At the time, this appeared to be the result of the phenomenon of structural racism and exposed the vulnerability of such communities to political domination. Indeed, this paper seeks to extend that discussion and to give initial thoughts about the key issues that lie at the intersection of race and class within the American political process. From it, it is plausible to conclude that a lockout dynamic within the political process exists at a level that is far removed from concerns of typical high theory law-of-politics jurisprudence. As will be discussed below, this lockout problem has been examined on the levels of partisans and political process, with an accompanying disdain for the race-conscious vulnerabilities that seem to undergird the political problems that the Ferguson situation illustrates.
The goal of this paper is to illustrate this racially intersecting lockout problem and to argue for the importance of attending to this problem within the context of the law of democracy. Specifically, this paper will illuminate the heart of this problem: the intersecting vulnerabilities that poor people of color suffer from within the political and economic process. Such vulnerability lies at the heart of both the historical and present-day discrimination within the franchise (and the structures that affect it). This paper focuses on the idea that vulnerability to the majoritarian forces and inequities in the political process ought to serve as a factor in defining the harms that minority populations suffer within the political process.
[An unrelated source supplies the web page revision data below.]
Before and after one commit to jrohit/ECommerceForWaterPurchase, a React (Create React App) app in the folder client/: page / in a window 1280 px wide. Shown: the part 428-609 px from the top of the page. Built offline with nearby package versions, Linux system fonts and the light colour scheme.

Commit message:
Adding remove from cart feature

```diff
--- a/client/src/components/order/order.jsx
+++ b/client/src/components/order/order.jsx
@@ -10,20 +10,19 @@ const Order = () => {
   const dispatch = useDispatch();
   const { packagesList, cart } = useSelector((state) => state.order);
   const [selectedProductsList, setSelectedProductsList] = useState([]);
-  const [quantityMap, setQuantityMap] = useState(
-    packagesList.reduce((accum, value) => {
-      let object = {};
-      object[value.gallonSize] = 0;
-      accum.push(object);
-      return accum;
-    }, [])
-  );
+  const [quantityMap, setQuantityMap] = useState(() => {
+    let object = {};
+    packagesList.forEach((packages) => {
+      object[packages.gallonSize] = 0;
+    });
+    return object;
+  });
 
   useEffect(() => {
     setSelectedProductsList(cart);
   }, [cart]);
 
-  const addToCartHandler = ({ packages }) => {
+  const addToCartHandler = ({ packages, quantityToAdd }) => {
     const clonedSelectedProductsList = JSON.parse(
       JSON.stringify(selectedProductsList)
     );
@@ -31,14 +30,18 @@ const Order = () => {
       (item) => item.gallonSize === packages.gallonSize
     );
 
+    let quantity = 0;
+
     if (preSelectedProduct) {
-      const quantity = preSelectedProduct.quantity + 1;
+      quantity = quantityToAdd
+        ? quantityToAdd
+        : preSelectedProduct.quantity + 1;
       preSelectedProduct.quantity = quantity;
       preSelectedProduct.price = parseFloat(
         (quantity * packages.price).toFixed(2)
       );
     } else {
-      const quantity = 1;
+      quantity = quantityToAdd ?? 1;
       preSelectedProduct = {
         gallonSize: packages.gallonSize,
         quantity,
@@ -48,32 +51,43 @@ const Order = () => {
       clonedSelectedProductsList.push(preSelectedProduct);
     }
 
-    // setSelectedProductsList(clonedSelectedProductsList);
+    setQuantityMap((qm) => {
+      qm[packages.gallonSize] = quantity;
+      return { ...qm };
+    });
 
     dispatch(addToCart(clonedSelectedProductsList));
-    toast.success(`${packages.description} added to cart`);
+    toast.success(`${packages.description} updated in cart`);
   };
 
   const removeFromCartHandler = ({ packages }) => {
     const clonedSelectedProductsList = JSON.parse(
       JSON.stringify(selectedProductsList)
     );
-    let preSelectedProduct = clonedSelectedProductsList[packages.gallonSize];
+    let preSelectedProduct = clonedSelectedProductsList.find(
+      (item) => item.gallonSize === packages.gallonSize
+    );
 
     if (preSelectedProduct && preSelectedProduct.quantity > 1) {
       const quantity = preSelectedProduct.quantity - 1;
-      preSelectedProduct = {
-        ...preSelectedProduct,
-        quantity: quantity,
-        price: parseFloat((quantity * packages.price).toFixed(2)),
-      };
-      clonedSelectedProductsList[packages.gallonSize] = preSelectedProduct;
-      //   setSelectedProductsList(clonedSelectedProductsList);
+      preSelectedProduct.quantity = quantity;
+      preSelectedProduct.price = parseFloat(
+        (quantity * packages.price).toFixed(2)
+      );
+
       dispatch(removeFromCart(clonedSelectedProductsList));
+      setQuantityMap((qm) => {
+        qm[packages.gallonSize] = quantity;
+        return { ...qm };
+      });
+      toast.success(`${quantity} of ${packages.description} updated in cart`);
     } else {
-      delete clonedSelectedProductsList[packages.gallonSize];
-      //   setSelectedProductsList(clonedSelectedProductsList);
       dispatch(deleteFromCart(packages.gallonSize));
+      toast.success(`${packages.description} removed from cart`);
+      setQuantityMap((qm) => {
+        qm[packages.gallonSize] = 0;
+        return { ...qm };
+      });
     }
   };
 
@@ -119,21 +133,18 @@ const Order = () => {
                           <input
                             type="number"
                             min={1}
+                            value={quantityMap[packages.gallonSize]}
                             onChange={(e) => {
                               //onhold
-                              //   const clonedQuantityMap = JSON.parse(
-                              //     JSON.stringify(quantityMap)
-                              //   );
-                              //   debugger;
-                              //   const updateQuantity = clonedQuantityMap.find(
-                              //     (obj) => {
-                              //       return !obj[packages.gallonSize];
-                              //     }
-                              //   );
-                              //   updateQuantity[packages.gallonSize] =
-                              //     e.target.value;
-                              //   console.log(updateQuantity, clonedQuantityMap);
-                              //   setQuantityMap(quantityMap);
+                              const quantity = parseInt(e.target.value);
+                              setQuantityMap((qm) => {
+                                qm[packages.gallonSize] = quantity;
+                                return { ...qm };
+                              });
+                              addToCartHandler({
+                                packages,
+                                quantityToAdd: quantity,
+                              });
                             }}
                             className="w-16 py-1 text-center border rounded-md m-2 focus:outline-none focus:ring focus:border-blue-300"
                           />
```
The contention here is that such vulnerability premised on the confluence of historical factors such as race and socioeconomic status creates a particular risk that the interests of such groups will not be met and that the people within these groups will not be able to participate fully within the political process.